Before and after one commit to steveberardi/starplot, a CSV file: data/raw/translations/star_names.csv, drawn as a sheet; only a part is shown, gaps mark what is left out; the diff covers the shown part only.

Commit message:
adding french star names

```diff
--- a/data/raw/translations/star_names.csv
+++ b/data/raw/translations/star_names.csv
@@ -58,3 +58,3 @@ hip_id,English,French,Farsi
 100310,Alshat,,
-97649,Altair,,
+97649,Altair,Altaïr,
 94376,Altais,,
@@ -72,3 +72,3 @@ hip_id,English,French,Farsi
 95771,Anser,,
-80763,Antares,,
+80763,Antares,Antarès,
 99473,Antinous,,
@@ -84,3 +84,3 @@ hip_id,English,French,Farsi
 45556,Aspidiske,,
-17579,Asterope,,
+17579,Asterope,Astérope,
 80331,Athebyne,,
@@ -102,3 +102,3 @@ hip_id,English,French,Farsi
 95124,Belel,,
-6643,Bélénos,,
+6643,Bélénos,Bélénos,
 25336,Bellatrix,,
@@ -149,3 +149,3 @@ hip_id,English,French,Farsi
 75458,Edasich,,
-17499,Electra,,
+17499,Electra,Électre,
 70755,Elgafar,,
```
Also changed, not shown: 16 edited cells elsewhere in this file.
____
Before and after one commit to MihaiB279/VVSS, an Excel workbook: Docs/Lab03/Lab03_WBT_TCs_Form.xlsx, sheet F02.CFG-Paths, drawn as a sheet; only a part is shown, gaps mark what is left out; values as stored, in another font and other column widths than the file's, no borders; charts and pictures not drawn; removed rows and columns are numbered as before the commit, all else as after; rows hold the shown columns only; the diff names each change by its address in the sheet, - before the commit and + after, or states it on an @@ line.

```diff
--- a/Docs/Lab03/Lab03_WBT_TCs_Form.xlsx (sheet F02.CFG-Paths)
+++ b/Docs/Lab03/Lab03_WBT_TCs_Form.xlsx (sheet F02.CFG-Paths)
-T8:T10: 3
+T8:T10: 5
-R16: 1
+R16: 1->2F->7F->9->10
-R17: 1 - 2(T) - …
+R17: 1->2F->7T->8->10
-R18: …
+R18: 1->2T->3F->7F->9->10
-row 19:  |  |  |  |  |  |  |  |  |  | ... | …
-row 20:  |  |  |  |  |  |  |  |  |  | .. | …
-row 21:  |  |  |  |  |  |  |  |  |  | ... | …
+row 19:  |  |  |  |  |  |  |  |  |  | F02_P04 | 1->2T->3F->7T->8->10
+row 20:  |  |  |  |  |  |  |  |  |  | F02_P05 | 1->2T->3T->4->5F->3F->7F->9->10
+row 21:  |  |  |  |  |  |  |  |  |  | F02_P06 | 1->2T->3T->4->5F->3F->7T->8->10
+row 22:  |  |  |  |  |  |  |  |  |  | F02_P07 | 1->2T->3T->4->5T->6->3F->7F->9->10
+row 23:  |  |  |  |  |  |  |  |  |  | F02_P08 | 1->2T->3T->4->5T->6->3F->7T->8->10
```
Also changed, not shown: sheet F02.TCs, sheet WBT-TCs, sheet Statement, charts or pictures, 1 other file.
____
● **Task objective**
From the records above, copy out the line with "Before and after one commit to steveberardi/starplot, a", the line with "Also changed, not shown: 16", and every line between them, word for word.

● **Response area**
Before and after one commit to steveberardi/starplot, a CSV file: data/raw/translations/star_names.csv, drawn as a sheet; only a part is shown, gaps mark what is left out; the diff covers the shown part only.

Commit message:
adding french star names

```diff
--- a/data/raw/translations/star_names.csv
+++ b/data/raw/translations/star_names.csv
@@ -58,3 +58,3 @@ hip_id,English,French,Farsi
 100310,Alshat,,
-97649,Altair,,
+97649,Altair,Altaïr,
 94376,Altais,,
@@ -72,3 +72,3 @@ hip_id,English,French,Farsi
 95771,Anser,,
-80763,Antares,,
+80763,Antares,Antarès,
 99473,Antinous,,
@@ -84,3 +84,3 @@ hip_id,English,French,Farsi
 45556,Aspidiske,,
-17579,Asterope,,
+17579,Asterope,Astérope,
 80331,Athebyne,,
@@ -102,3 +102,3 @@ hip_id,English,French,Farsi
 95124,Belel,,
-6643,Bélénos,,
+6643,Bélénos,Bélénos,
 25336,Bellatrix,,
@@ -149,3 +149,3 @@ hip_id,English,French,Farsi
 75458,Edasich,,
-17499,Electra,,
+17499,Electra,Électre,
 70755,Elgafar,,
```
Also changed, not shown: 16 edited cells elsewhere in this file.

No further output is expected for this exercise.